SL Green Lures Insurance Giant Aetna to 100 Park; Holliday, Mathias Bullish on Midtown

100park propertyshark SL Green Lures Insurance Giant Aetna to 100 Park; Holliday, Mathias Bullish on MidtownAetna has signed a 10-year lease for 40,000 square feet at 100 Park Avenue, SL Green’s recently overhauled glass-clad lovely near Grand Central Terminal.

Marc Holliday, SL Green’s CEO, let the news slip during remarks Wednesday morning in a well-appointed, packed room full of real estate types on the fourth-floor of the Waldorf Astoria. The occasion was a conference hosted by NAREIT (The National Association of Real Estate Investment Trusts).

“Rents in the city have gone down fairly significantly but with that said, if you have the ability to meet the market and the balance sheet to meet the market, there’s still velocity,” Mr. Holliday remarked.

“Monday we signed a lease with Aetna insurance company over at 100 Park Avenue for 40,000 square feet…a brand-new lease,” he said.“And we announced several weeks ago the leasing of 60-some-odd thousand square feet to Marcum & Kliegman, which is an accounting firm, [at 750 Third Avenue].”
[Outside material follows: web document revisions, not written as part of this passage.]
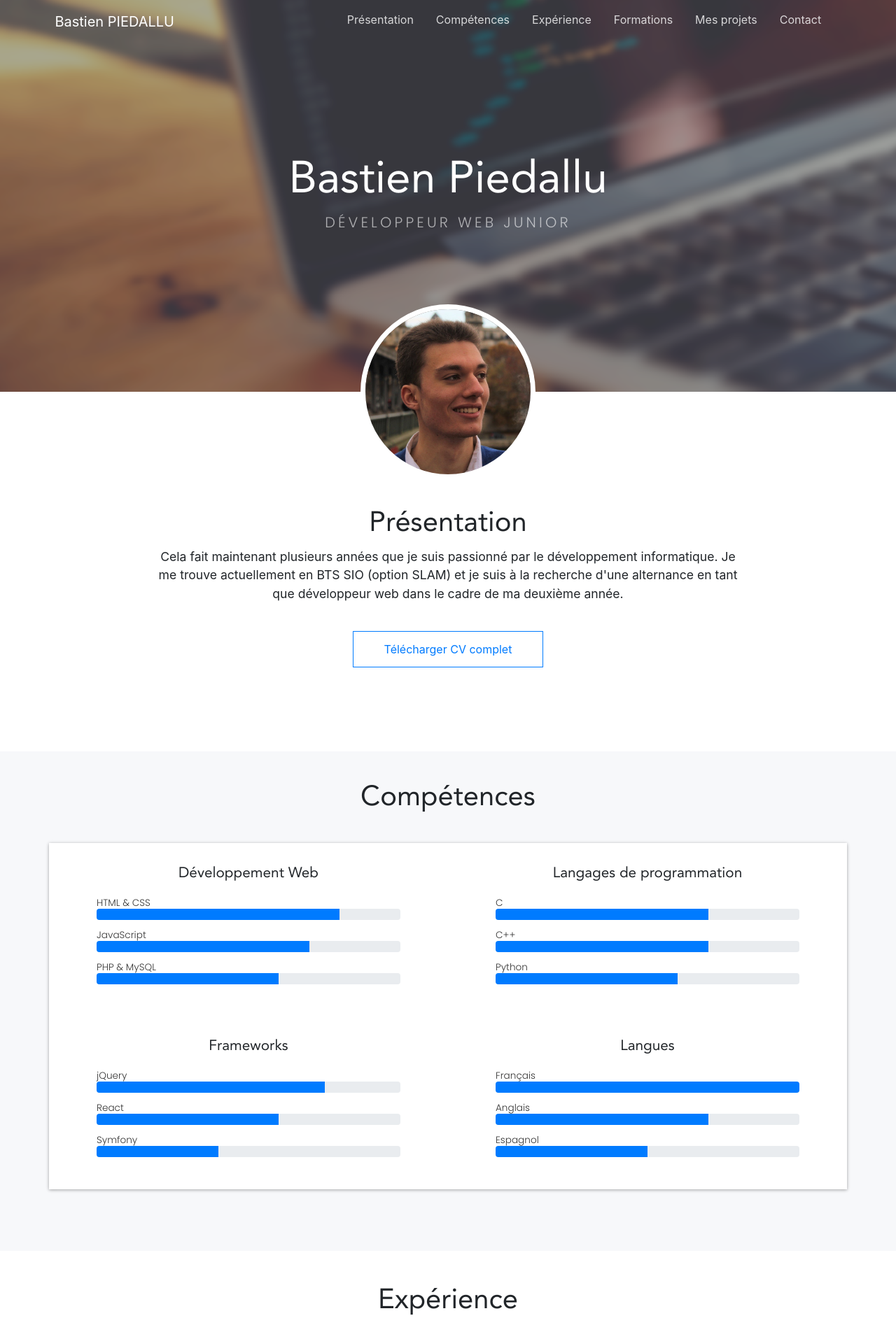
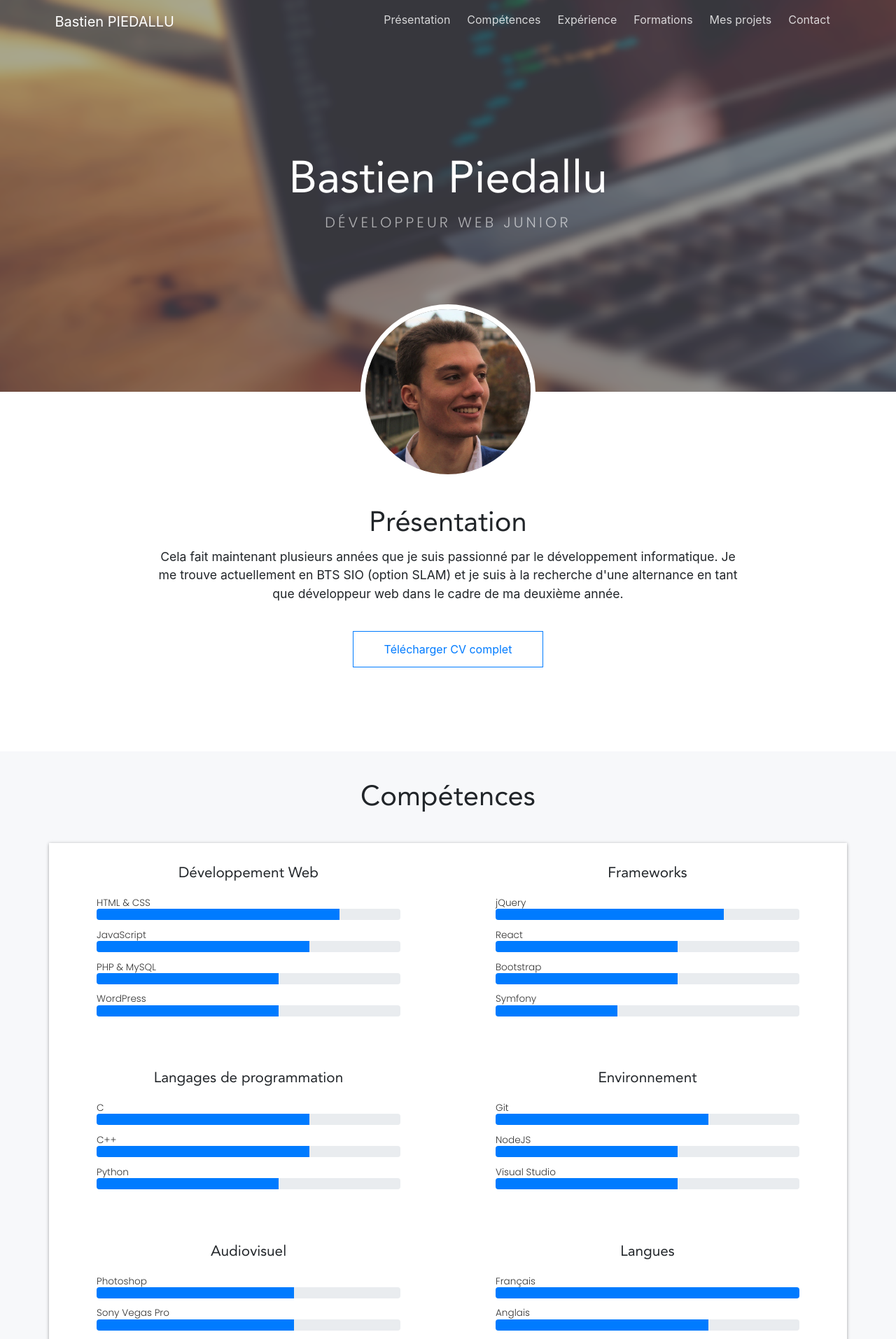
Before and after one commit to Stabien/Site_Perso, a PHP site: page / in a window 1280 px wide. Shown: the top 1914 px of the page at 70% size. Run offline with PHP 8.4, Linux system fonts and the light colour scheme.

Commit message:
updated competences with 2 categories added

```diff
--- a/css/style.css
+++ b/css/style.css
@@ -80,22 +80,28 @@ header li:hover::after { /* This creates the border. Replace black with whatever
     width: 100%;
 }
 
+@media (max-width: 991px) {
+    header ul {
+        margin-top: 0.8em;
+    }
+}
+
 .nav-link:hover {
-    color: none !important;
+    color: inherit !important;
 }
 
 .navbar-brand {
-    margin-left: 5%;
     color: white;
     transition: 0.6s;
+    margin-left: 5%;
 }
 
 #navbar-content {
-    margin-right: 6%;
+    margin-left: 5%;
+    margin-right: 5%;
 }
 
 .navbar-nav li {
-    margin-left: 0.5em;
     margin-right: 0.5em;
 }
 
--- a/index.php
+++ b/index.php
@@ -81,8 +81,45 @@
                                     aria-valuemin="0" aria-valuemax="100"></div>
                                 </div>
                             </li>
+                            <li>WordPress
+                                <div class="progress">
+                                    <div class="progress-bar" role="progressbar" aria-valuenow="60"
+                                    aria-valuemin="0" aria-valuemax="100"></div>
+                                </div>
+                            </li>
                         </ul>
                     </div>
+                    <div class="col-lg">
+                        <h3>Frameworks</h3>
+                        <ul>
+                            <li><span>jQuery</span>
+                                <div class="progress">
+                                    <div class="progress-bar" role="progressbar" aria-valuenow="75"
+                                    aria-valuemin="0" aria-valuemax="100"></div>
+                                </div>
+                            </li>
+                            <li>React
+                                <div class="progress">
+                                    <div class="progress-bar" role="progressbar" aria-valuenow="60"
+                                    aria-valuemin="0" aria-valuemax="100"></div>
+                                </div>
+                            </li>
+                            <li>Bootstrap
+                                <div class="progress">
+                                    <div class="progress-bar" role="progressbar" aria-valuenow="60"
+                                    aria-valuemin="0" aria-valuemax="100"></div>
+                                </div>
+                            </li>
+                            <li>Symfony
+                                <div class="progress">
+                                    <div class="progress-bar" role="progressbar" aria-valuenow="40"
+                                    aria-valuemin="0" aria-valuemax="100"></div>
+                                </div>
+                            </li>
+                        </ul>
+                    </div>
+                </div>
+                <div class="row">
                     <div class="col-lg">
                         <h3>Langages de programmation</h3>
                         <ul>
@@ -106,26 +143,49 @@
                             </li>
                         </ul>
                     </div>
-                </div>
-                <div class="row">
                     <div class="col-lg">
-                        <h3>Frameworks</h3>
+                        <h3>Environnement</h3>
                         <ul>
-                            <li><span>jQuery</span>
+                            <li>Git
                                 <div class="progress">
-                                    <div class="progress-bar" role="progressbar" aria-valuenow="75"
+                                    <div class="progress-bar" role="progressbar" aria-valuenow="70"
                                     aria-valuemin="0" aria-valuemax="100"></div>
                                 </div>
                             </li>
-                            <li>React
+                            <li>NodeJS
                                 <div class="progress">
                                     <div class="progress-bar" role="progressbar" aria-valuenow="60"
                                     aria-valuemin="0" aria-valuemax="100"></div>
                                 </div>
                             </li>
-                            <li>Symfony
+                            <li>Visual Studio
                                 <div class="progress">
-                                    <div class="progress-bar" role="progressbar" aria-valuenow="40"
+                                    <div class="progress-bar" role="progressbar" aria-valuenow="60"
+                                    aria-valuemin="0" aria-valuemax="100"></div>
+                                </div>
+                            </li>
+                        </ul>
+                    </div>
+                </div>
+                <div class="row">
+                    <div class="col-lg">
+                        <h3>Audiovisuel</h3>
+                        <ul>
+                            <li>Photoshop
+                                <div class="progress">
+                                    <div class="progress-bar" role="progressbar" aria-valuenow="65"
+                                    aria-valuemin="0" aria-valuemax="100"></div>
+                                </div>
+                            </li>
+                            <li>Sony Vegas Pro
+                                <div class="progress">
+                                    <div class="progress-bar" role="progressbar" aria-valuenow="65"
+                                    aria-valuemin="0" aria-valuemax="100"></div>
+                                </div>
+                            </li>
+                            <li>Cinema 4D
+                                <div class="progress">
+                                    <div class="progress-bar" role="progressbar" aria-valuenow="55"
                                     aria-valuemin="0" aria-valuemax="100"></div>
                                 </div>
                             </li>
```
( Bill Korchak of Jones Lang LaSalle represented Aetna in the 100 Park transaction, while SL Green was repped by Cushman & Wakefield‘s Tara Stacom, Mitt Liebersohn, Alexander Chudnoff, Jonathan Tootell, and Andrew Ackerman).

In fact, Mr. Holliday and his colleague Andrew Mathias, the president and chief investment officer for SL Green, were veritably bullish on the prospects of the midtown rental market, perhaps to be expected from a publicly traded real estate firm. But still…

On the likelihood of a return of foreign investors to New York, Mr. Mathias said: “There’s still a tremendous amount  of worldwide interest in New York City. Maybe domestically, people’s impressions of New York were more dire than they were worldwide….[But] nobody wants to take the leap, jump in, and wind up acting too early and feel foolish a few months later.”

Mr. Holliday added: “As manahttan rents reset themselves, pretty sizably to rents that will be considered affordable, I think [midtown] will retain a large part of our base and see inflow. …I think you see migration out when rents get to $100 to $150 a square foot.”

drubinstein@observer.com